On Behalf of | Feb 14, 2018 | Employment Law

Discrimination can take many forms, from racial to sexual to age-based. When people think of discrimination in the workplace, which industries come to mind? Of course, no occupations are exempt, but some are guiltier than others.

Highly publicized cases can make it seem like most discrimination and harassment incidents occur in filmmaking, technology and other sectors with a glamorized reputation. But the truth is that the worst culprits are restaurant and retail businesses, according to research from Restaurant Opportunities Centers United (ROC) that was reported by Fortune.

Sexual harassment

Workers in food services may experience the highest rates of sexual harassment, which is related to sex discrimination, with retail in second place. The unwanted behavior can come from both other employees and customers.

Unfortunately, notifying supervisors may lead to employer retaliation against victims, such as wrongfully termination. This response is not only illegal but also perpetuates the problem of sexual harassment.

Racial inequality

When it comes to racial discrimination, the issue is not a lack of diversity in the workplace. On the contrary, there are high numbers of minority employees in the food service and retail industries.

However, that level of diversity is not present in management positions, with employees of color more often working in the back of the establishment than the front, according to the ROC study. They may also not receive enough hours even if they are willing to work them.

Wage gap

Both industries underutilize the skills and overlook the qualifications of women and racial minorities, with nonwhite women faring the worst. Workers in these demographics fill the lowest-paying positions, according to a publication by Demos, and receive less pay for them than their male and/or white counterparts even when education and proficiency are the same. In addition, the lack of hours, promotions and pay raises means higher rates of poverty.

What to do

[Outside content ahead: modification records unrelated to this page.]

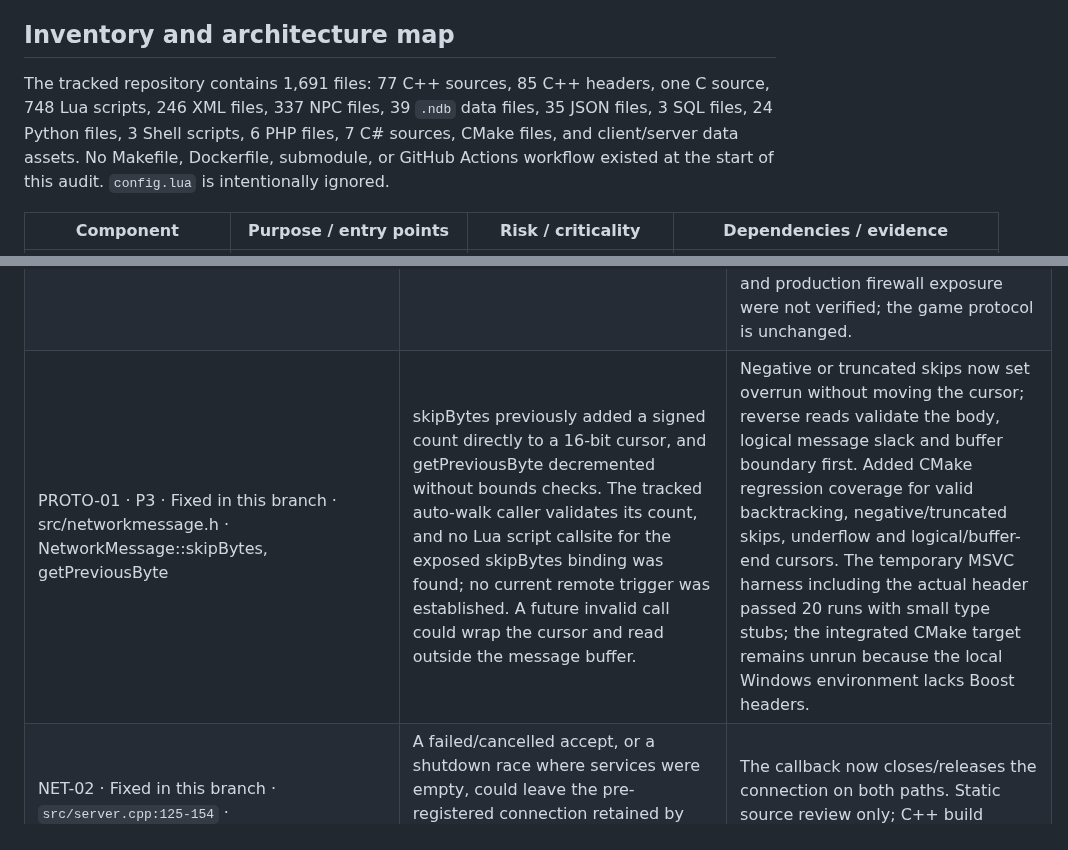
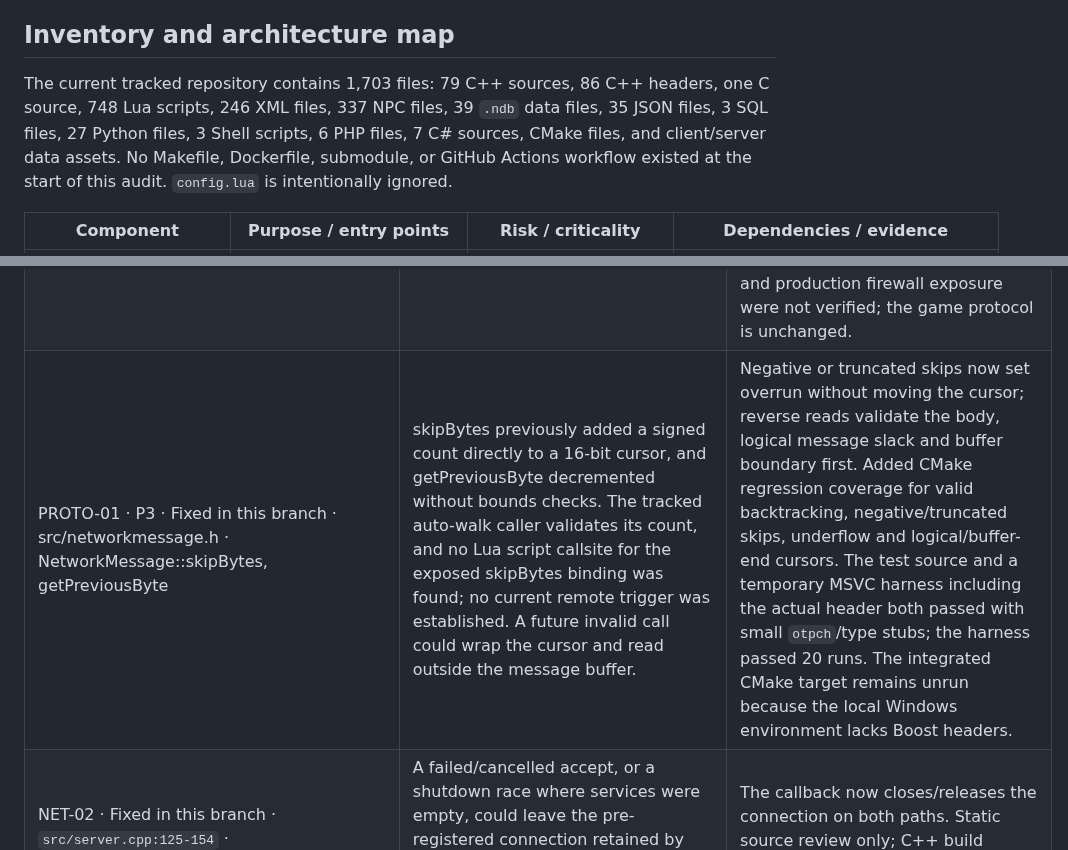
Before and after one commit to djowww/antigas-tfs, a Markdown page: docs/SECURITY_AUDIT.md, 2 parts joined by grey strips. Rendered like a GitHub page.

Commit message:
docs: refresh security audit inventory

```diff
--- a/docs/SECURITY_AUDIT.md
+++ b/docs/SECURITY_AUDIT.md
@@ -8,7 +8,7 @@
 
 ## Inventory and architecture map
 
-The tracked repository contains 1,691 files: 77 C++ sources, 85 C++ headers, one C source, 748 Lua scripts, 246 XML files, 337 NPC files, 39 `.ndb` data files, 35 JSON files, 3 SQL files, 24 Python files, 3 Shell scripts, 6 PHP files, 7 C# sources, CMake files, and client/server data assets. No Makefile, Dockerfile, submodule, or GitHub Actions workflow existed at the start of this audit. `config.lua` is intentionally ignored.
+The current tracked repository contains 1,703 files: 79 C++ sources, 86 C++ headers, one C source, 748 Lua scripts, 246 XML files, 337 NPC files, 39 `.ndb` data files, 35 JSON files, 3 SQL files, 27 Python files, 3 Shell scripts, 6 PHP files, 7 C# sources, CMake files, and client/server data assets. No Makefile, Dockerfile, submodule, or GitHub Actions workflow existed at the start of this audit. `config.lua` is intentionally ignored.
 
 | Component | Purpose / entry points | Risk / criticality | Dependencies / evidence |
 |---|---|---|---|
@@ -37,7 +37,7 @@ The server build is documented in `README.md`: Linux, CMake and system packages,
 | PERF-01 · Fixed in this branch · `data/lib/core/game.lua:129-140` · Lua debug line hook | The hook initialized/reset its timestamp with `os.time()` seconds but compared it with `os.mtime()` milliseconds. The interval check was therefore inconsistent and ran its timing path on effectively every Lua line, adding avoidable overhead and breaking the one-second counter window. | Both endpoints now use millisecond time and compare against 1,000 ms. Static unit inspection only; measure Lua CPU/idle/load and watchdog behavior on the project LuaJIT build before release. |
 | DOS-02 · Fixed in this branch · `data/creaturescripts/scripts/market.lua:140-176`, `src/container.cpp:246-294` · Market `inventory`, `Container::queryAdd` | A Market request recursively scanned every nested item in the player's backpack with no depth or item-count bound. Container insertion rejects cycles but imposes no nesting-depth limit. A deeply nested or unusually large inventory could monopolize the serialized game/Lua work queue or exhaust Lua stack while handling an extended-opcode request. No crash threshold was reproduced. | Replaced recursion with iterative depth-first traversal and a 10,000-node ceiling. Balance/catalog reads fail closed on excess; trade paths reject the inventory scan before transferring assets. Safe reproduction remains an isolated staging test with a nested-container fixture and Market catalog request. LuaJIT syntax/runtime validation is pending, so the fix is source-reviewed but not yet locally executed. |
 | DOS-03 · P2 · Fixed in this branch · src/protocolstatus.cpp, src/statusqueryratelimiter.h · ProtocolStatus::onRecvFirstMessage | Each distinct non-local IP that queried the status protocol (default port 7171, timeout 5000 ms) was retained in a static map for the process lifetime, although the entry only affected the next five seconds. If the status port is reachable and many distinct source addresses query it, historical entries accumulate without bound. | Replaced the permanent map with a mutex-protected steady-clock expiry queue and lookup map; lookup rejection follows the configured timeout; the cache holds at most 65,536 addresses, rejects unseen addresses at capacity, and removes at most 256 expired entries per request to bound network-loop work. Standalone MSVC tests cover the timeout boundary, 65,536-address capacity, the 256-entry cleanup budget, reclamation of 10,000 expired addresses in bounded batches, nonpositive timeouts and concurrent distinct/same-IP access; they passed 20 repeated runs. The 65,536-entry ceiling bounds retained state; at capacity, unseen status sources are refused until expiry cleanup opens slots. Status traffic and production firewall exposure were not verified; the game protocol is unchanged. |
-| PROTO-01 · P3 · Fixed in this branch · src/networkmessage.h · NetworkMessage::skipBytes, getPreviousByte | skipBytes previously added a signed count directly to a 16-bit cursor, and getPreviousByte decremented without bounds checks. The tracked auto-walk caller validates its count, and no Lua script callsite for the exposed skipBytes binding was found; no current remote trigger was established. A future invalid call could wrap the cursor and read outside the message buffer. | Negative or truncated skips now set overrun without moving the cursor; reverse reads validate the body, logical message slack and buffer boundary first. Added CMake regression coverage for valid backtracking, negative/truncated skips, underflow and logical/buffer-end cursors. The temporary MSVC harness including the actual header passed 20 runs with small type stubs; the integrated CMake target remains unrun because the local Windows environment lacks Boost headers. |
+| PROTO-01 · P3 · Fixed in this branch · src/networkmessage.h · NetworkMessage::skipBytes, getPreviousByte | skipBytes previously added a signed count directly to a 16-bit cursor, and getPreviousByte decremented without bounds checks. The tracked auto-walk caller validates its count, and no Lua script callsite for the exposed skipBytes binding was found; no current remote trigger was established. A future invalid call could wrap the cursor and read outside the message buffer. | Negative or truncated skips now set overrun without moving the cursor; reverse reads validate the body, logical message slack and buffer boundary first. Added CMake regression coverage for valid backtracking, negative/truncated skips, underflow and logical/buffer-end cursors. The test source and a temporary MSVC harness including the actual header both passed with small `otpch`/type stubs; the harness passed 20 runs. The integrated CMake target remains unrun because the local Windows environment lacks Boost headers. |
 | NET-02 · Fixed in this branch · `src/server.cpp:125-154` · `ServicePort::onAccept` | A failed/cancelled accept, or a shutdown race where services were empty, could leave the pre-registered connection retained by `ConnectionManager`. Repeated accept failures/restarts could grow stale entries. | The callback now closes/releases the connection on both paths. Static source review only; C++ build unavailable, so validate in Linux CI before release. |
 | OPS-01 · Fixed in this branch · five `deploy/deploy-*.py`; two `deploy/nginx/*.sh` | Historical scripts embed production paths and can stop/restart services, replace binaries/site files or change firewall rules. An explicit phase alone was the only gate. | Added `--confirm-production-deploy` / `--confirm-production-change`; all seven refused invocation without the flag. The flag is not authorization. No flagged phase was invoked; retire historical scripts when safe. |
 | OPS-02 · Fixed in this branch · seven `tests/*-live.py`, `tests/staging_safety.py` | Mutating probes had production database/port defaults; two wrote fixtures on import and used an external private test helper. | Added explicit staging approval, a safe DB-name suffix and 7176/7186 allowlist; pinned game connection to loopback; moved fixture work under `main`; replaced private protocol module. All seven refused with approval absent; no DB/socket action occurred. These checks do not replace OS/database isolation. |
```
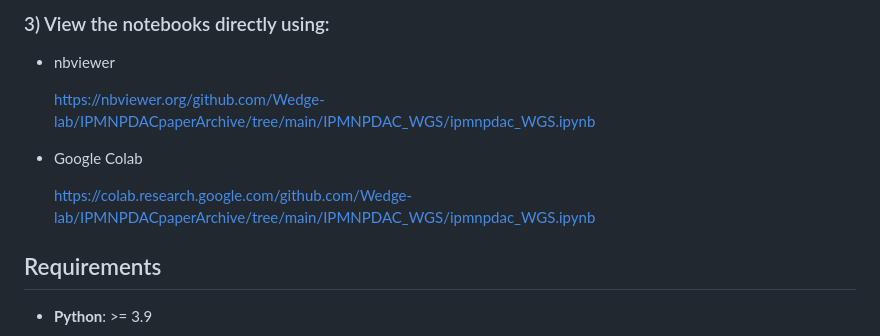
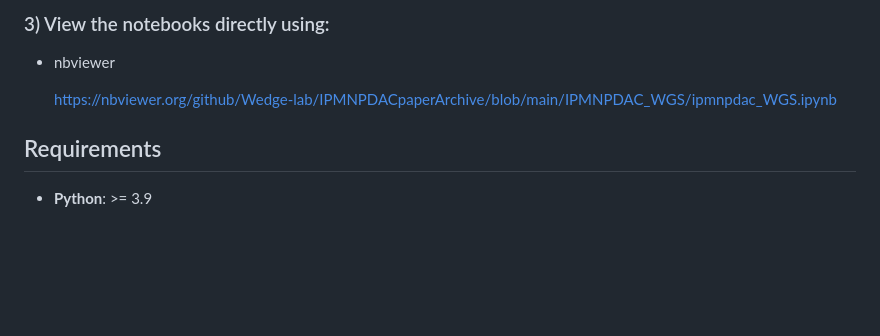
Before and after one commit to Wedge-lab/IPMNPDACpaperArchive, a Markdown page: README.md, the part around the change. GitHub-like rendering; blank space fills up the shorter version.

```diff
--- a/README.md
+++ b/README.md
@@ -18,10 +18,7 @@ Press Enter. VS Code will open the repository in a temporary (virtual) workspace
 ### 3) View the notebooks directly using:
 - nbviewer
 
-  https://nbviewer.org/github.com/Wedge-lab/IPMNPDACpaperArchive/tree/main/IPMNPDAC_WGS/ipmnpdac_WGS.ipynb
-- Google Colab
-
-  https://colab.research.google.com/github.com/Wedge-lab/IPMNPDACpaperArchive/tree/main/IPMNPDAC_WGS/ipmnpdac_WGS.ipynb
+  https://nbviewer.org/github/Wedge-lab/IPMNPDACpaperArchive/blob/main/IPMNPDAC_WGS/ipmnpdac_WGS.ipynb
 
 ## Requirements
 
```
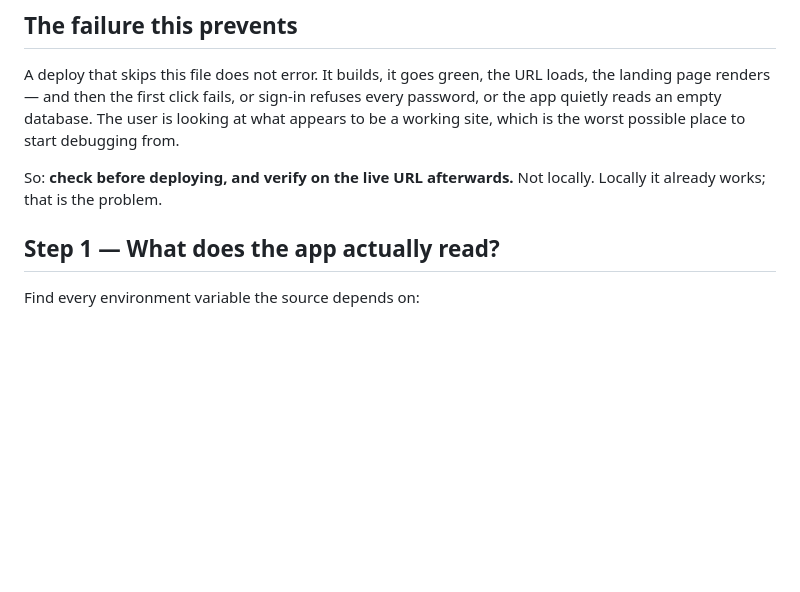
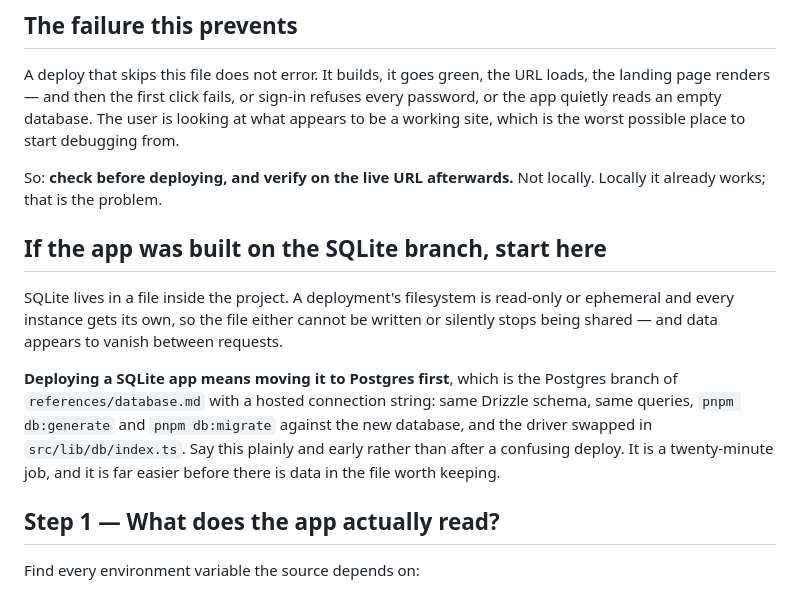
Before and after one commit to brainit-consulting/skills, a Markdown page: start-an-app/references/deploy.md, the part around the change. Drawn GitHub-style; blank space fills up the shorter version.

Commit message:
docs(start-an-app): deploying a SQLite app means moving to Postgres first
A deployment's filesystem is read-only or ephemeral and every instance
gets its own, so the file either cannot be written or stops being shared
and data appears to vanish between requests. Better said before a
confusing deploy than after one, and much easier before there is data in
the file worth keeping.

Written while adapting deploy.md for the upstream PR, where the SQLite
branch is more prominent — it applies here too.

Co-Authored-By: Claude Opus 5 <noreply@anthropic.com>

```diff
--- a/start-an-app/references/deploy.md
+++ b/start-an-app/references/deploy.md
@@ -11,6 +11,12 @@ The whole of this file exists because of one asymmetry: the app has been running
 A deploy that skips this file does not error. It builds, it goes green, the URL loads, the landing page renders — and then the first click fails, or sign-in refuses every password, or the app quietly reads an empty database. The user is looking at what appears to be a working site, which is the worst possible place to start debugging from.
 
 So: **check before deploying, and verify on the live URL afterwards.** Not locally. Locally it already works; that is the problem.
+
+## If the app was built on the SQLite branch, start here
+
+SQLite lives in a file inside the project. A deployment's filesystem is read-only or ephemeral and every instance gets its own, so the file either cannot be written or silently stops being shared — and data appears to vanish between requests.
+
+**Deploying a SQLite app means moving it to Postgres first**, which is the Postgres branch of `references/database.md` with a hosted connection string: same Drizzle schema, same queries, `pnpm db:generate` and `pnpm db:migrate` against the new database, and the driver swapped in `src/lib/db/index.ts`. Say this plainly and early rather than after a confusing deploy. It is a twenty-minute job, and it is far easier before there is data in the file worth keeping.
 
 ## Step 1 — What does the app actually read?
 
```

This information is vital for those who work in the restaurant or retail industries, so they can know what discrimination to look for and how to recognize it. These practices may be common, but that does mean they are acceptable or legal. Employees can take action against an employer who mistreats them.